At a press conference at the NC State Legislature in Raleigh yesterday political, non-profit and business leaders announced a new coalition, Partnership for North Carolina's Future, to urge the NC General Assembly to prepare now for the impact of the "population tsunami" on our state's economy and quality of life.
If you didn't read about it this morning it might be because the back of the Press Room, where reporters normally sit and stand, was crowded out by lobbyists opposed to the Partnership like Andy Munn of the Real Estate and Building Industry Coalition, Lisa Martin of the NC Homebuilders, Rick Zechini of the NC Association of Realtors, reeking with cynical commentary and Becki Gray, registered lobbyist for the John Locke Foundation, texting frenetically on her Blackberry about the "little children" at the front of the crowd.
RALEIGH – The Partnership for North Carolina’s Future, a coalition of groups advocating increased state investments in school construction, affordable housing, roads, land and water conservation, and water and sewer services, urges the General Assembly's action.
Members of the Partnership include Land for Tomorrow, the North Carolina League of Municipalities, the North Carolina Rural Economic Development Center, the North Carolina Housing Coalition, the North Carolina Association of County Commissioners, NC Go!, and the North Carolina Metropolitan Coalition.
According to the Partnership, North Carolina is facing a “population tsunami” that the General Assembly must meet with significant new capital investments to protect the state’s economy and quality of life.
At a news conference today in Raleigh, Tom Lambeth of the Partnership urged the General Assembly to take “bold steps to protect the basic foundation upon which our communities’ quality of life and economy is built – schools, roads, clean water and land protecting natural resources.”
Lambeth is chairman of the Rural Economic Development Center board of directors and former director of the Z. Smith Reynolds Foundation.
“We stand together to say to the public: Your future is at risk,” said Lambeth. “If the General Assembly doesn’t address these critical needs now, it will cost our state jobs, damage our economy and adversely affect the livelihoods of families across North Carolina.”
Lambeth said North Carolina is facing a “population tsunami” of four million people arriving between 2000 and 2030 for a total of 12 million, or a 50 percent increase.

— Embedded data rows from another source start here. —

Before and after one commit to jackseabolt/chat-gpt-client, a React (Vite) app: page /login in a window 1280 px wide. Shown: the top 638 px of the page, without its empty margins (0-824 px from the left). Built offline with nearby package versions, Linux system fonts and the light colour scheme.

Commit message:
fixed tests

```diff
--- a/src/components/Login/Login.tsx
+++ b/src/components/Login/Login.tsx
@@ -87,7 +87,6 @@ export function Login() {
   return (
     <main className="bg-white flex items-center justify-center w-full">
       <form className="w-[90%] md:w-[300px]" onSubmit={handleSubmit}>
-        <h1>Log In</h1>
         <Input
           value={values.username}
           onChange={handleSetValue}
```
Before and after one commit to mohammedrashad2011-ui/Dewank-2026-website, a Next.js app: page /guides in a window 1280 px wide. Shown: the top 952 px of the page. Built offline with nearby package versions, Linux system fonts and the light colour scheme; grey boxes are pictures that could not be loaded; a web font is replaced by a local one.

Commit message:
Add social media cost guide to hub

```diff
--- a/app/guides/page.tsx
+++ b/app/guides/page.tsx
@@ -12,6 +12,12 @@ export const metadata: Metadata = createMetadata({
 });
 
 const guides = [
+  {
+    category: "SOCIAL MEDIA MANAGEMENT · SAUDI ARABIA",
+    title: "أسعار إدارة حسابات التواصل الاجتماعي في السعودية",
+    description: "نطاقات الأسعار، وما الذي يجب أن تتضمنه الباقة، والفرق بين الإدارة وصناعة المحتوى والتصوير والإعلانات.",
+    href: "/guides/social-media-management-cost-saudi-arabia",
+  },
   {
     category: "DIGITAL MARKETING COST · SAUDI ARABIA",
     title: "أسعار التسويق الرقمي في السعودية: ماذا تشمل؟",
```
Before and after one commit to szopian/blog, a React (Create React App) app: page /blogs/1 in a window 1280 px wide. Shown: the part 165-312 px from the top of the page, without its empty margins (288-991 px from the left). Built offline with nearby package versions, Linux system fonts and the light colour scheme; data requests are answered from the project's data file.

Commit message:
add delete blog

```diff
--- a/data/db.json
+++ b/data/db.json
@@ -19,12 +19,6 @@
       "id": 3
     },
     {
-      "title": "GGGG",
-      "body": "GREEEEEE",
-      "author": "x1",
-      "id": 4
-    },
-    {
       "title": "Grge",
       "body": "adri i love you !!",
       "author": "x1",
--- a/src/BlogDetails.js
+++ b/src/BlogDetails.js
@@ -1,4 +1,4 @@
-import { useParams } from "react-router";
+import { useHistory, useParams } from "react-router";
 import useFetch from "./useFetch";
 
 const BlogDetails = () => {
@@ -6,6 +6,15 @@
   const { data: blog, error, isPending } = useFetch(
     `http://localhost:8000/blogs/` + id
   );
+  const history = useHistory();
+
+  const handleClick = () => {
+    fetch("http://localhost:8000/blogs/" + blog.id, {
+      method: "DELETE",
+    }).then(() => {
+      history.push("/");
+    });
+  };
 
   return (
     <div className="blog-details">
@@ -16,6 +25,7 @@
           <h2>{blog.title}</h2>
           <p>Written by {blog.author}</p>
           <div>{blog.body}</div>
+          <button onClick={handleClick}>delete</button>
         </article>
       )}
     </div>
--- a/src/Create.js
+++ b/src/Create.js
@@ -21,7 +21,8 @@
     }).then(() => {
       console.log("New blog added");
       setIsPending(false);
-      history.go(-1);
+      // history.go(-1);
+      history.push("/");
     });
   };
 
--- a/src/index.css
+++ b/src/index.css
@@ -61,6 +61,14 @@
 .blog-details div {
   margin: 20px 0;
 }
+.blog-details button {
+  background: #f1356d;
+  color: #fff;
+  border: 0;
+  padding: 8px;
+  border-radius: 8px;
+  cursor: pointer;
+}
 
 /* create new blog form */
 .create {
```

That will make North Carolina the seventh largest state, ahead of both Michigan and Ohio, and up from the current ranking of 10th.
Such a population increase will be nearly equal to South Carolina’s current population of four million. “We’ve got to build the equivalent of a new South Carolina within this state,” Lambeth said.
“We are falling behind,” Lambeth said. “Existing sources of revenue are not enough to keep up with the combination of aging facilities and extraordinary population growth.”
He pointed to:
* More than 178,000 K-12 students go to school every day in mobile units.
* More than 3,000 miles of streams and rivers do not meet clean water standards.
* More than 100,000 acres of forests, farmlands and natural areas are lost annually to Development.
* Jammed roads and long-delayed highway construction plague cities and towns statewide.
* Rural communities with inadequate and aging water and sewer services that create potential public health hazards.
* More than two million people living in substandard housing or housing they can’t afford, which contributes to health problems in children.
According to Dr. June Atkinson, state superintendent of public instruction, North Carolina school systems need to build 258 schools, or one per week on average every week for five years. Another 1,000 schools need renovations and still another 1,000 will need renovations during that five-year period.
“Whether it’s rapid growth, poor roads, worn-out school buildings, or aging sewer lines and the lack of clean water, this state needs to make the necessary investment to repair, replace and get ready,” said Asheville Mayor Terry Bellamy.
The Partnership said that all funding options should be on the table to address the needs. Those include bond referenda, the local option land transfer tax, impact fees and the highway use tax. More than 50 bills have been introduced recommending new sources of capital investment funds for schools, roads, affordable housing, water and sewer, and land that protects natural resources.
For more information about the Partnership for North Carolina’s Future, visit www.ncfuturenow.org